Links and documents
Listed on the Canadian Register:
Statement of Significance
Description of Historic Place
This well preserved Gothic Revival church is located near its cemetery on a hill near the Cardigan River. It features a main sanctuary with an ell shaped addition on the south side. Both have gable roofs. An entrance tower on the east side was once part of the original design, but has been removed. Several pointed arch Gothic windows with tracery accent the design of the building.
The church is valued for its Gothic Revival architectural style and for its association with the history of the Presbyterian faith in the area.
The Presbyterians of Cardigan originally shared a minister with those in nearby Georgetown. In 1882, a reorganization led to their sharing a minister with Dundas. He was the Rev. Ewen Gillis of Earltown, Nova Scotia. He was inducted to serve the two communities on November 25, 1884. He remained there until November of 1888. He lived in a manse in Cardigan and during his time, the congregation flourished. It was determined that a new church building was needed for Cardigan.
In September 1885, the land for the new church was conveyed from Donald Stewart. The Summerside architect, George Baker (1844-1928) designed the new structure and it was constructed by Schurman's for the cost of $3700. It opened for worship services on January 10, 1889 and was immediately celebrated by the Daily Examiner newspaper as "one of the finest country churches in the province." In 1888, the Cardigan congregation was further reorganized as a separate charge with its own resident minister. After Rev. Gillis, this was Rev. Adam Gunn, who was inducted in July 1891.
Additional land for the church was acquired in 1902 from Neil Nicholson. The building remains a well preserved Gothic Revival church despite some renovations over the years. These include the removal of the octagonal spire in the the 1940s after it had become deteriorated. In recent decades, a new concrete basement was added to accommodate suppers and community events.
Today, St. Andrew's shares a minister with St. Andrew's in Montague and has an active youth group and choirs.
Source: Culture and Heritage Division, PEI Department of Communities, Cultural Affairs and Labour, Charlottetown, PE C1A 7N8
File #: 4310-20/TR4
The heritage value of the church is shown in the following character-defining elements:
- the wood frame construction and wooden clapboard siding
- the gable roofline
- the brick chimney
- the variety and sizes of pointed arch windows with tracery
- the rectangular main sanctuary with wing addition on the south side
- the truncated entrance tower which once had a spire rising to 75 feet

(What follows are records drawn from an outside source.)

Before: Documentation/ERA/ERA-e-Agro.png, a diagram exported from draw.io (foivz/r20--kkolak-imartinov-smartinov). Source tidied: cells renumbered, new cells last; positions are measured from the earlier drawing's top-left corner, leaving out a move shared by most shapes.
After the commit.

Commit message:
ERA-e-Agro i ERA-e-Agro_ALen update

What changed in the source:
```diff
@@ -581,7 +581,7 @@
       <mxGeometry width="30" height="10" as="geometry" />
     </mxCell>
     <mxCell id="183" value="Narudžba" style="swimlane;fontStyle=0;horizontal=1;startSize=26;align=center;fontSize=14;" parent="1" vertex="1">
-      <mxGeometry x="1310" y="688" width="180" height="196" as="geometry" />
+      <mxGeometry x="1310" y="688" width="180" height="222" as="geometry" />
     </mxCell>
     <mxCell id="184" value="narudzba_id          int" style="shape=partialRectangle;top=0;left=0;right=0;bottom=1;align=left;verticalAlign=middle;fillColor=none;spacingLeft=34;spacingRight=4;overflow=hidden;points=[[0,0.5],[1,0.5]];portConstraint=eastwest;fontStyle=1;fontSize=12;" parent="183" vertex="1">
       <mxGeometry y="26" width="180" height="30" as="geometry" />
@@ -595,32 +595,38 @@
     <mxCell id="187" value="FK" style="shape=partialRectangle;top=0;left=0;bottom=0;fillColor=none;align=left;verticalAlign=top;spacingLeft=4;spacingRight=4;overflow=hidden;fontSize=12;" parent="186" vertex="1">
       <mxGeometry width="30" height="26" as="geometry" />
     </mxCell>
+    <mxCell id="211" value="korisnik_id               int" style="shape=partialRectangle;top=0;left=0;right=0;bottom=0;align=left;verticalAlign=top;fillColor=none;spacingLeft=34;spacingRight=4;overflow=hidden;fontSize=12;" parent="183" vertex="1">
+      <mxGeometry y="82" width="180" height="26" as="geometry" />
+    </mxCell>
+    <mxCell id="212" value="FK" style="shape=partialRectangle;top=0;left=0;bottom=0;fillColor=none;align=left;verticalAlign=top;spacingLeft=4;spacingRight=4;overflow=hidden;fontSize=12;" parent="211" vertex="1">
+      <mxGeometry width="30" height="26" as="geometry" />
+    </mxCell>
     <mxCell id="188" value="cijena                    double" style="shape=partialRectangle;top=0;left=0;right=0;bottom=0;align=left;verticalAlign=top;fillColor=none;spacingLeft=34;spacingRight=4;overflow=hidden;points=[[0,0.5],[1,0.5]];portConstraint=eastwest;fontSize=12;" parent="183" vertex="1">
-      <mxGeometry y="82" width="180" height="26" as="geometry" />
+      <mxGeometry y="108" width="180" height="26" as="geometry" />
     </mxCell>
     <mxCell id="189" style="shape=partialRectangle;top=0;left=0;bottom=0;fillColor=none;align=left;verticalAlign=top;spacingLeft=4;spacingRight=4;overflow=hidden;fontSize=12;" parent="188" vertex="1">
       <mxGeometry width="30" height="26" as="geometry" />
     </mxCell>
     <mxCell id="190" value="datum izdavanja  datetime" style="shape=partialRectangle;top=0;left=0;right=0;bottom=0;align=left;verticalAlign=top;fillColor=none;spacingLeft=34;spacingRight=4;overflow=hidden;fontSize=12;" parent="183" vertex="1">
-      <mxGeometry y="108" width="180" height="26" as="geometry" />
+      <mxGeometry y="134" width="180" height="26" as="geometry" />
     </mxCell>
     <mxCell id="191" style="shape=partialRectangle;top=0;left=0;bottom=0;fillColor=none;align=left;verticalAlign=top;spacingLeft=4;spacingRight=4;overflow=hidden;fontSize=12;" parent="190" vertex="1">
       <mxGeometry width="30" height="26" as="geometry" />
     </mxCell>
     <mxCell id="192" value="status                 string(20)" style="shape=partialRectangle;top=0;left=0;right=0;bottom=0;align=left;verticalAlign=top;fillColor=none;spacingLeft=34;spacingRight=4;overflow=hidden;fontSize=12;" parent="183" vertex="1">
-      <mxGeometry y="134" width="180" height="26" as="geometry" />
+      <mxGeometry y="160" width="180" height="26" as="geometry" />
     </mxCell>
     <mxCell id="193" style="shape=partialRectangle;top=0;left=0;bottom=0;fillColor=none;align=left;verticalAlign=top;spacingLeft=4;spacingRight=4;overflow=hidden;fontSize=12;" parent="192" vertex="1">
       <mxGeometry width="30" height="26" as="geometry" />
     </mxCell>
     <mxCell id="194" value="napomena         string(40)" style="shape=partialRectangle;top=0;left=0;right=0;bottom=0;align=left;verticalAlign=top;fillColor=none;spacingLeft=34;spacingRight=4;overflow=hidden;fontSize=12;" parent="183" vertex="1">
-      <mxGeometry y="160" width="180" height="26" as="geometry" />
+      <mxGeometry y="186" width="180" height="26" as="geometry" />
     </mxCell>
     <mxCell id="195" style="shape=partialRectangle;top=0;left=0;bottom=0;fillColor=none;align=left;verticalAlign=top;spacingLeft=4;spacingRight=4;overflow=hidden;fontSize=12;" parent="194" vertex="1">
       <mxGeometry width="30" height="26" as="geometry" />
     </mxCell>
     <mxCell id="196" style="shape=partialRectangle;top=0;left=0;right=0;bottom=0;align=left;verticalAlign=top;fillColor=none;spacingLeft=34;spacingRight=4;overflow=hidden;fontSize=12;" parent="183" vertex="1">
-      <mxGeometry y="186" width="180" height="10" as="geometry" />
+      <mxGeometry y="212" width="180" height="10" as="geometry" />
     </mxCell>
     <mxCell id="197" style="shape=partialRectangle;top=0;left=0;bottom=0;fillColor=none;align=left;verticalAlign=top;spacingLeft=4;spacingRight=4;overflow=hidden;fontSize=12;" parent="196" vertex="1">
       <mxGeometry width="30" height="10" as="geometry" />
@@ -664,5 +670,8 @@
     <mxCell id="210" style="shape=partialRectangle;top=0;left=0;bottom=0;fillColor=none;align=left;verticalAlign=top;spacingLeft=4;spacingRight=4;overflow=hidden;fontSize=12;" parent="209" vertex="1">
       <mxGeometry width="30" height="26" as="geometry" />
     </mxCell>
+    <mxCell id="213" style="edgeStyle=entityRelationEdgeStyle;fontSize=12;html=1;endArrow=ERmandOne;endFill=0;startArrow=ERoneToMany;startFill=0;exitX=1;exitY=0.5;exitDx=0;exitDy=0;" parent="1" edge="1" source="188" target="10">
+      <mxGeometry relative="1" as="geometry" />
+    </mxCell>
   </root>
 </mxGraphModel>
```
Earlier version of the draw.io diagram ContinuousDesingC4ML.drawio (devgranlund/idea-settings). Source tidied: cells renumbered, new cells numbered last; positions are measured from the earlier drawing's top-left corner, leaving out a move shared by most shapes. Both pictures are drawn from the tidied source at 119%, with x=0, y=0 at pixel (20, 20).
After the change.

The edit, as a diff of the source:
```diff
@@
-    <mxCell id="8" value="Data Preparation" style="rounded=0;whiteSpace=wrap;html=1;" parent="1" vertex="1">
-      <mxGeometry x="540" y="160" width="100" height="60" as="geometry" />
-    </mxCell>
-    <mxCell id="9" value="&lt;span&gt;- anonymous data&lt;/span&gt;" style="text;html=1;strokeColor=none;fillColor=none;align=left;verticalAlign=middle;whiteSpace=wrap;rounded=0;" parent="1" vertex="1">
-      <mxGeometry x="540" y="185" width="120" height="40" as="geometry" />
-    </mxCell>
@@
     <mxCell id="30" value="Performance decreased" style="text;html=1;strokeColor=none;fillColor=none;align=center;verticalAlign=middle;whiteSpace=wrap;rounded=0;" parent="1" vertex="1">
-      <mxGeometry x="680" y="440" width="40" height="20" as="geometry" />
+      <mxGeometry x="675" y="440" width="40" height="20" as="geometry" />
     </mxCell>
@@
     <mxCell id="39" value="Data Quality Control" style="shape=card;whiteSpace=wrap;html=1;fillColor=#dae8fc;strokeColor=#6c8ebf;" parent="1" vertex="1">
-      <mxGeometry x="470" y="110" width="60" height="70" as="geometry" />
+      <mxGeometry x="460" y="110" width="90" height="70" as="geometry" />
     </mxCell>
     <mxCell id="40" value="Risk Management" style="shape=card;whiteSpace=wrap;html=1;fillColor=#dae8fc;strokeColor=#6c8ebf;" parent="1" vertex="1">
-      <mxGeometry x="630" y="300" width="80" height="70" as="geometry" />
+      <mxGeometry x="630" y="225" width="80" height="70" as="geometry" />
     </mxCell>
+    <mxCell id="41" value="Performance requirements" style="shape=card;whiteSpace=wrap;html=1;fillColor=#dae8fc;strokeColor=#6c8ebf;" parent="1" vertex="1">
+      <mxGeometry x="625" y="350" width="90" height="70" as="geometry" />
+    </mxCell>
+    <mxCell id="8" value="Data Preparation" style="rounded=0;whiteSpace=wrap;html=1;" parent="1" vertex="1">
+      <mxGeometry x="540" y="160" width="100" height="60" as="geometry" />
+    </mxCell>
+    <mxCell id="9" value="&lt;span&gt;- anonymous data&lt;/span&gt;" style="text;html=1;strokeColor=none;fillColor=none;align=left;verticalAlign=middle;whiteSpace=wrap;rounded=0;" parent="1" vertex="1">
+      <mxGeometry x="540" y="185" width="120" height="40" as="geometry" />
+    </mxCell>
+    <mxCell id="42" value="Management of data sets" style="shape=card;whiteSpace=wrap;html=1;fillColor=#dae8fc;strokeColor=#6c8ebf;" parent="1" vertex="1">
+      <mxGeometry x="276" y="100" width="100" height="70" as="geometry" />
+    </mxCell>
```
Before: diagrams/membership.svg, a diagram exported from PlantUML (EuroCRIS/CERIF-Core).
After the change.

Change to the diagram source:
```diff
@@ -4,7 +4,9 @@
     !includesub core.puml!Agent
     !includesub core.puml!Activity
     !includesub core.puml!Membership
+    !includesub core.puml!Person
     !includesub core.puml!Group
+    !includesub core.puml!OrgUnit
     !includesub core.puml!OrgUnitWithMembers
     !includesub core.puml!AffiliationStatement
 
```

Prince Edward Island
Province of Prince Edward Island
Heritage Places Protection Act
Registered Historic Place
Theme - Category and Type
- Expressing Intellectual and Cultural Life
- Philosophy and Spirituality
Function - Category and Type
- Religion, Ritual and Funeral
- Religious Facility or Place of Worship
Architect / Designer
Location of Supporting Documentation
Culture and Heritage Division, PEI Department of Communities, Cultural Affairs and Labour, Charlottetown, PE C1A 7N8
File #: 4310-20/TR4
Cross-Reference to Collection